When staff at the Montana Museum of Art and Culture decided to present an exhibition of seldom-seen items from its vast, state-owned collection of art and artifacts, their underlying inspiration traced back to German “wunderkämmern,” encyclopedic 16th-century assemblages also known as “cabinets of curiosities” that served as the first examples of museum collections.
But little did they know what odd discoveries were afoot.
That proved true in the diverse collection of materials on display in the exhibition. Few of the items seem linked by anything other than their common location and their uncommon quality.
But perhaps the most unusual element of the exhibition came about through a chance encounter between MMAC executive director Barbara Koostra and Sharlot Battin, a Whitefish-born shoemaker for the stars of the stage.
Next Wednesday, Battin will visit Missoula to present a lecture titled “Steppin’ Out: The Shoemaker’s Art.” The talk will trace the history of shoes as fashion barometer – and also trace the footsteps that led Battin along her unusual career path.
“I had no aspirations to become a shoemaker, it just happened that way,” allowed Battin in a telephone conversation from her studio in New York earlier this week, where she was working on footwear for the ongoing Broadway run of “Spiderman: Turn Off the Dark.”
Most of us have heard of the “Spiderman” musical – whether because the music was written by U2, or because the lavish production has been plagued with difficulties that included multiple injuries to cast members.
Battin is well aware that her own contributions to the show have gone largely unnoticed – which, in this case, might be for the best.
Same goes for her work on the Broadway musical version of “The Lion King,” or the Metropolitan Opera’s production of “Peter Grimes,” or any other countless productions on which Battin has worked over the course of her career.
“Who thinks about the shoes? – nobody,” she mused. “But when you’ve got someone dressed as Spiderman or the Lion King, the shoes obviously have to fit the concept. So basically I get to do the weird stuff or period stuff that you can’t go to the store and buy.”
Battin says she fell into her career as a shoemaker back when she was working in a costume company in New York years ago. Over time, the very nature of her specialty meant that she gained not only practical knowledge but also a good bit of historical perspective on the evolution of shoes.
“When you talk about shoes of the Renaissance, you have to look at them within the context of music and art and architecture and all the other stuff, because the shoes reflected those styles,” she said. “So that’s the kind of stuff I’ll be talking about next week, along with some foot and shoe anatomy, the history of shoemaking, the tools of the trade – that kind of thing.”
In recent years, Battin has spent much of her time in western Montana. An avid opera fan, she regularly attends the Met’s Live in HD broadcasts in Missoula. That’s where she met Koostra, who later invited her to come give a talk in conjunction with the current exhibit at the MMAC – which, among other things, features some historical shoes from the MMAC’s collection.
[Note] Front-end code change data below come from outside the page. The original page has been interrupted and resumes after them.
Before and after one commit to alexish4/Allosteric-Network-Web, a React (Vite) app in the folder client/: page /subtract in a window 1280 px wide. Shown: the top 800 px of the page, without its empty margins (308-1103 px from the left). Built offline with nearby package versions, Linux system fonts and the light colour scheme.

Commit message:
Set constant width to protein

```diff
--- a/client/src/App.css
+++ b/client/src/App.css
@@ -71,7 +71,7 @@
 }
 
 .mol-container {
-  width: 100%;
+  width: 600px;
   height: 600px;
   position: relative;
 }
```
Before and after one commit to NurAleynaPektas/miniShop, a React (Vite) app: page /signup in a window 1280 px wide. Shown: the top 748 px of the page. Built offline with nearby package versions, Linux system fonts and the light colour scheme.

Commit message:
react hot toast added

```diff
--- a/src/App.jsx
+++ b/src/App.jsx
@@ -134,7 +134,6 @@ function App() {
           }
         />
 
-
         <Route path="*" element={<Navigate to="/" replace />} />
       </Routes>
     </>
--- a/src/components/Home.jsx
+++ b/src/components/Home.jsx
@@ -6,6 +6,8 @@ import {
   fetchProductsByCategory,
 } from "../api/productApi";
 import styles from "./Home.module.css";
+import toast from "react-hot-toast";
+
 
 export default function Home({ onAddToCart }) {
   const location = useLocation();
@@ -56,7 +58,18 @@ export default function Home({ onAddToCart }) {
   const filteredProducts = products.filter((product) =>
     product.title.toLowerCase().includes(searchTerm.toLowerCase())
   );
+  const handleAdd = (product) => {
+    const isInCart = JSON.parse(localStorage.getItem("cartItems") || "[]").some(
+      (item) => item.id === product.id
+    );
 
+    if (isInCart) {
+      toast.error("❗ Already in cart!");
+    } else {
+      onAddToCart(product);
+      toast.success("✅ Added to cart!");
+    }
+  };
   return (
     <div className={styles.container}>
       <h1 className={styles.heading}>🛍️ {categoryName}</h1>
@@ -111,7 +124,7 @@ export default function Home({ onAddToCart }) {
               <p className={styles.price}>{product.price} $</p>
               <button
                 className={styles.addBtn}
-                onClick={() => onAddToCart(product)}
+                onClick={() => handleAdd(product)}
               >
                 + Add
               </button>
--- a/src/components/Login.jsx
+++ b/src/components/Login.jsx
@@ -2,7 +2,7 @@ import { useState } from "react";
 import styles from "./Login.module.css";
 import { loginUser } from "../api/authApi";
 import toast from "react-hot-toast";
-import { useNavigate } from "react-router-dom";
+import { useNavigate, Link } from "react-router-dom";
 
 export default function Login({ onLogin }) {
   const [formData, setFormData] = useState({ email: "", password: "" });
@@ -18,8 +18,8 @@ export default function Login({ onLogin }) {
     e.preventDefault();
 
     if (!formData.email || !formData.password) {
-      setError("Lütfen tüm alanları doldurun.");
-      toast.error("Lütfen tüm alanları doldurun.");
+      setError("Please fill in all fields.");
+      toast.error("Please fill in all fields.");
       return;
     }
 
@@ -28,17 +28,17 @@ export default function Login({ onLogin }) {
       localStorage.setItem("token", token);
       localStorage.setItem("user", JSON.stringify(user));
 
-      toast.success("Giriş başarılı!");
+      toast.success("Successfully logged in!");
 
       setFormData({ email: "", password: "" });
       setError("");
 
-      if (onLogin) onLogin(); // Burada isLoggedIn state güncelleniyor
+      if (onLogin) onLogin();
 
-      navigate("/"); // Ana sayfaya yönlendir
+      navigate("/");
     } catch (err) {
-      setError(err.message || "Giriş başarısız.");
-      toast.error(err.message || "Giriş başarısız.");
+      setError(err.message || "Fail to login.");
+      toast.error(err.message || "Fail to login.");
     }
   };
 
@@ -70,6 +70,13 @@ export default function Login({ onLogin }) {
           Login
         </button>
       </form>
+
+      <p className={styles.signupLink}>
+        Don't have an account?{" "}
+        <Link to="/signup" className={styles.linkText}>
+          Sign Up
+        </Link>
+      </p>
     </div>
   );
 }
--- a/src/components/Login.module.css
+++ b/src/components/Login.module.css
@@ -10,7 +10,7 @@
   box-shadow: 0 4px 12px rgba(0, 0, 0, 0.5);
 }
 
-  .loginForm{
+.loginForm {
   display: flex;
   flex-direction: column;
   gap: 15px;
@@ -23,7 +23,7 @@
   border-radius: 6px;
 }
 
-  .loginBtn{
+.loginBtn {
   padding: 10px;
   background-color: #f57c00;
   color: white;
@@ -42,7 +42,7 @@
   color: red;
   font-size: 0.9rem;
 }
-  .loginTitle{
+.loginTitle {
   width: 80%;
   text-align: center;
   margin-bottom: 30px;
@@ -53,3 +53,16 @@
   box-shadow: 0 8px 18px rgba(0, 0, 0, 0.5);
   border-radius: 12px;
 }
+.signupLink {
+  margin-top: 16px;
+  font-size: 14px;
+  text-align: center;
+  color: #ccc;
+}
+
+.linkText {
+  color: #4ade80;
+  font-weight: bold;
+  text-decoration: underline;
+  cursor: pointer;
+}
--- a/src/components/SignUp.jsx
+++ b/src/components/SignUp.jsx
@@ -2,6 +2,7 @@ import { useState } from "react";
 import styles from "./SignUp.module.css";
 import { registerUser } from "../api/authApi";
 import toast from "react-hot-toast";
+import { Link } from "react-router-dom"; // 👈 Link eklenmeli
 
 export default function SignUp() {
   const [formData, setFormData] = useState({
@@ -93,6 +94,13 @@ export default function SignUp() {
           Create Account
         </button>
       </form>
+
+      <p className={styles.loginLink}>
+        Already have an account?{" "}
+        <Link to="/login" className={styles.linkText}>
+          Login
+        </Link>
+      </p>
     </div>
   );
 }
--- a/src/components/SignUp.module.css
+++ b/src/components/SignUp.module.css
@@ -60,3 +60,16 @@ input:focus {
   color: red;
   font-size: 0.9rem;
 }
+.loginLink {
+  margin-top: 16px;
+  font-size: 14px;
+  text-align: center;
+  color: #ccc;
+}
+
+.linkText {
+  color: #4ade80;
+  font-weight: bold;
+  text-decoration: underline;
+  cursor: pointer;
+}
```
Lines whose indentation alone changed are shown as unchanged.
Battin knows that she probably won’t inspire anyone to a new career. It’s hard work, and these days it is harder to find to boot.
“Nobody wants to get their hands dirty anymore and nobody cares about the production that much anymore,” she said. “The Met keeps updating all their operas and it just makes me mad – and not because they’re not ordering shoes. It just doesn’t look that great anymore. Now, it’s just ‘How much do I get paid and when’s my vacation?’ People don’t have that sense of passion and commitment to the whole production.”
But, she said, she is happy to share what she knows from her curious career.
“I’m going to have to watch myself on timing with the talk, because it’s really just a huge topic,” she said. “I love doing all the research – it’s a big part of what I do in my work anyway – and so it’ll be nice to share that with people.”
Reporter Joe Nickell can be reached at 523-5358, firstname.lastname@example.org.